Halfway through Cynthia Nixon’s primary night party, when every room in was so tightly packed that people could barely move, I saw someone I immediately recognized but couldn’t place. Was she a friend of a friend? Someone I vaguely knew in college? An old co-worker? Then it hit me: I was looking at Ash Sarkar, the woman who went viral for yelling “I’m a communist, you idiot!” at Piers Morgan on live TV.
“I’m not sure if you lot realize how much we’re looking at these primary races,” Sarkar, an activist and journalist who lives in London but is visiting New York, told me. “Back home, everyone is talking about Ocasio-Cortez and Cynthia Nixon.” A young man wearing an “Abolish ICE” shirt and large silver earrings approached as we finished our conversation. “I don’t mean to be weird as fuck …” he told Sarkar, before gushing about what a huge fan he was.
Sadly, the intercontinental hype wasn’t enough to beat incumbent Governor Andrew Cuomo, who swiftly defeated Nixon by over 30 percentage points. The festivities were also meant for Zephyr Teachout and Jumaane Williams, who ran for attorney general and lieutenant governor, respectively. Both of those races ended in losses too.

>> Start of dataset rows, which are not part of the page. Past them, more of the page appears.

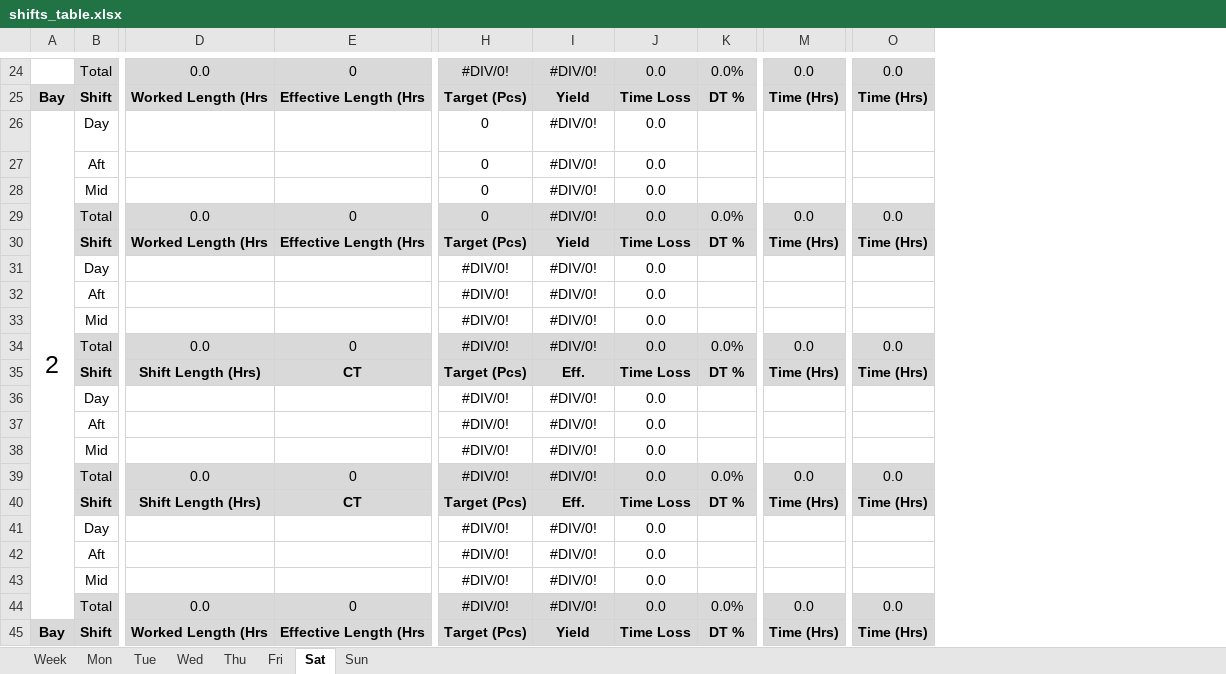
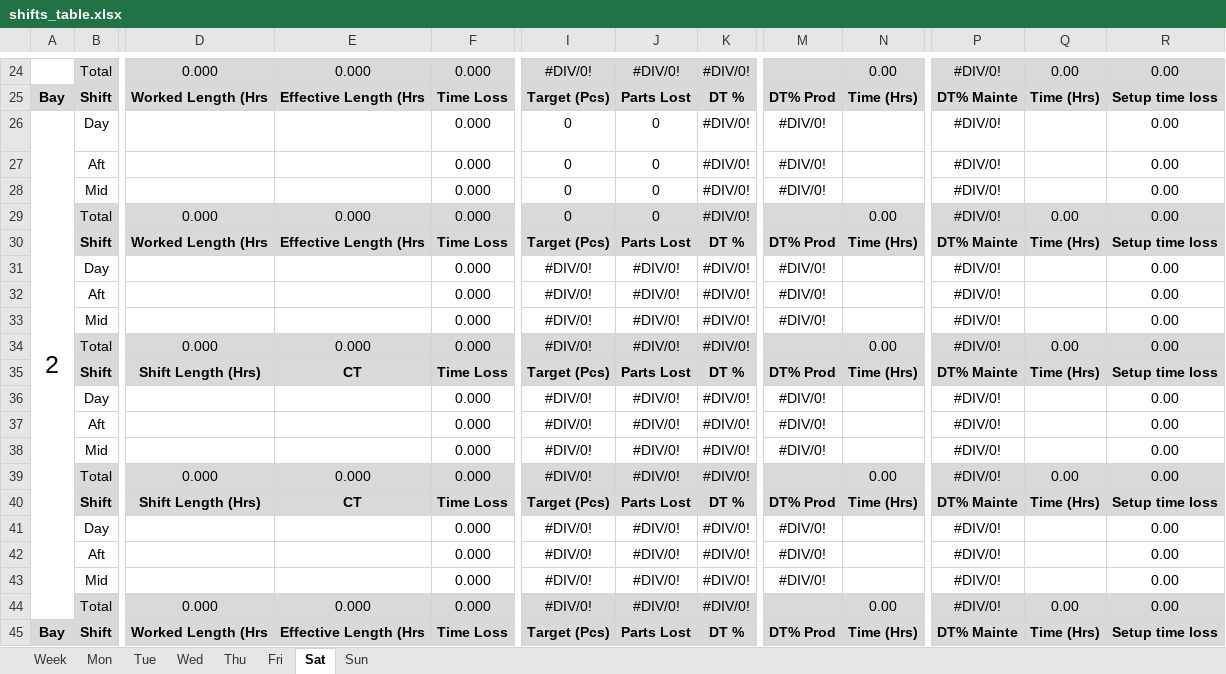
Before and after one commit to Henro1708/Production_monitoring_assistant, an Excel workbook: workingTable/shifts_table.xlsx, sheet Sat, drawn as a sheet; only a part is shown, gaps mark what is left out; values as stored, in another font and other column widths than the file's, no borders; removed rows and columns are numbered as before the commit, all else as after; rows hold the shown columns only; the diff covers the shown part only; the diff names each change by its address in the sheet, - before the commit and + after, or states it on an @@ line.

```diff
--- a/workingTable/shifts_table.xlsx (sheet Sat)
+++ b/workingTable/shifts_table.xlsx (sheet Sat)
+column F, rows 24-28: 0.000 | Time Loss | 0.000 | 0.000 | 0.000; rows 30-45: Time Loss | 0.000 | 0.000 | 0.000 | 0.000 | Time Loss | 0.000 | 0.000 | 0.000 | 0.000 | Time Loss | 0.000 | 0.000 | 0.000 | 0.000 | Time Loss
-column J, rows 24-28: 0.0 | Time Loss | 0.0 | 0.0 | 0.0; rows 30-45: Time Loss | 0.0 | 0.0 | 0.0 | 0.0 | Time Loss | 0.0 | 0.0 | 0.0 | 0.0 | Time Loss | 0.0 | 0.0 | 0.0 | 0.0 | Time Loss
+column M, rows 25-28: DT% Prod | #DIV/0! | #DIV/0! | #DIV/0!; rows 30-45: DT% Prod | #DIV/0! | #DIV/0! | #DIV/0! |  | DT% Prod | #DIV/0! | #DIV/0! | #DIV/0! |  | DT% Prod | #DIV/0! | #DIV/0! | #DIV/0! |  | DT% Prod
+column P, rows 24-28: #DIV/0! | DT% Mainte | #DIV/0! | #DIV/0! | #DIV/0!; rows 30-45: DT% Mainte | #DIV/0! | #DIV/0! | #DIV/0! | #DIV/0! | DT% Mainte | #DIV/0! | #DIV/0! | #DIV/0! | #DIV/0! | DT% Mainte | #DIV/0! | #DIV/0! | #DIV/0! | #DIV/0! | DT% Mainte
+column R, rows 24-28: 0.00 | Setup time loss | 0.00 | 0.00 | 0.00; rows 30-45: Setup time loss | 0.00 | 0.00 | 0.00 | 0.00 | Setup time loss | 0.00 | 0.00 | 0.00 | 0.00 | Setup time loss | 0.00 | 0.00 | 0.00 | 0.00 | Setup time loss
-D24: 0.0
+D24: 0.000
-E24: 0
+E24: 0.000
-K24: 0.0%
+K24: #DIV/0!
-N24: 0.0
+N24: 0.00
-Q24: 0.0
+Q24: 0.00
-J25: Yield
+J25: Parts Lost
-J26:J28: #DIV/0!
+J26:J28: 0
-K26:K28: (empty)
+K26:K28: #DIV/0!
-row 29:  | Total | 0.0 | 0 | 0 | #DIV/0! | 0.0 | 0.0% | 0.0 | 0.0
+row 29:  | Total | 0.000 | 0.000 | 0.000 | 0 | 0 | #DIV/0! |  | 0.00 | #DIV/0! | 0.00 | 0.00
-J30: Yield
+J30: Parts Lost
-K31:K33: (empty)
+K31:K33: #DIV/0!
-D34: 0.0
+D34: 0.000
-E34: 0
+E34: 0.000
-K34: 0.0%
+K34: #DIV/0!
-N34: 0.0
+N34: 0.00
-Q34: 0.0
+Q34: 0.00
-J35: Eff.
+J35: Parts Lost
-K36:K38: (empty)
+K36:K38: #DIV/0!
-D39: 0.0
+D39: 0.000
-E39: 0
+E39: 0.000
-K39: 0.0%
+K39: #DIV/0!
-N39: 0.0
+N39: 0.00
-Q39: 0.0
+Q39: 0.00
-J40: Eff.
+J40: Parts Lost
-K41:K43: (empty)
+K41:K43: #DIV/0!
-D44: 0.0
+D44: 0.000
-E44: 0
+E44: 0.000
-K44: 0.0%
+K44: #DIV/0!
-N44: 0.0
+N44: 0.00
-Q44: 0.0
+Q44: 0.00
-J45: Yield
+J45: Parts Lost
```
Also changed, not shown: 67 edited cells elsewhere in this sheet, sheet Wed, sheet Mon, sheet Sun, sheet Tue, sheet Fri, sheet Thu, 1 more sheet, formulas that keep their value, Master_table.xlsx, 2 other files.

But the mood at Cafe Omar and the connecting 1744 Hookah Lounge in the East Flatbush neighborhood of Brooklyn stayed generally buoyant. Supporters downed beers, beef patties, and plantains as they watched the results roll in throughout the evening. Actress Mary-Louise Parker and Palestinian-American activist Linda Sarsour were among those in attendance.
“I’m just feeling honored and privileged, humbled, excited,” Sarsour told me. “And I’m ready for 2020.”
For the briefest of moments, Williams looked as if he had taken the lead over incumbent Kathy Hochul, causing the crowd to erupt in cheers. Even when he fell behind, the noise continued for the young progressives — like Julia Salazar, Jessica Ramos, Alessandra Biaggi, and Zellnor Myrie — who took down long-term state senators, one by one.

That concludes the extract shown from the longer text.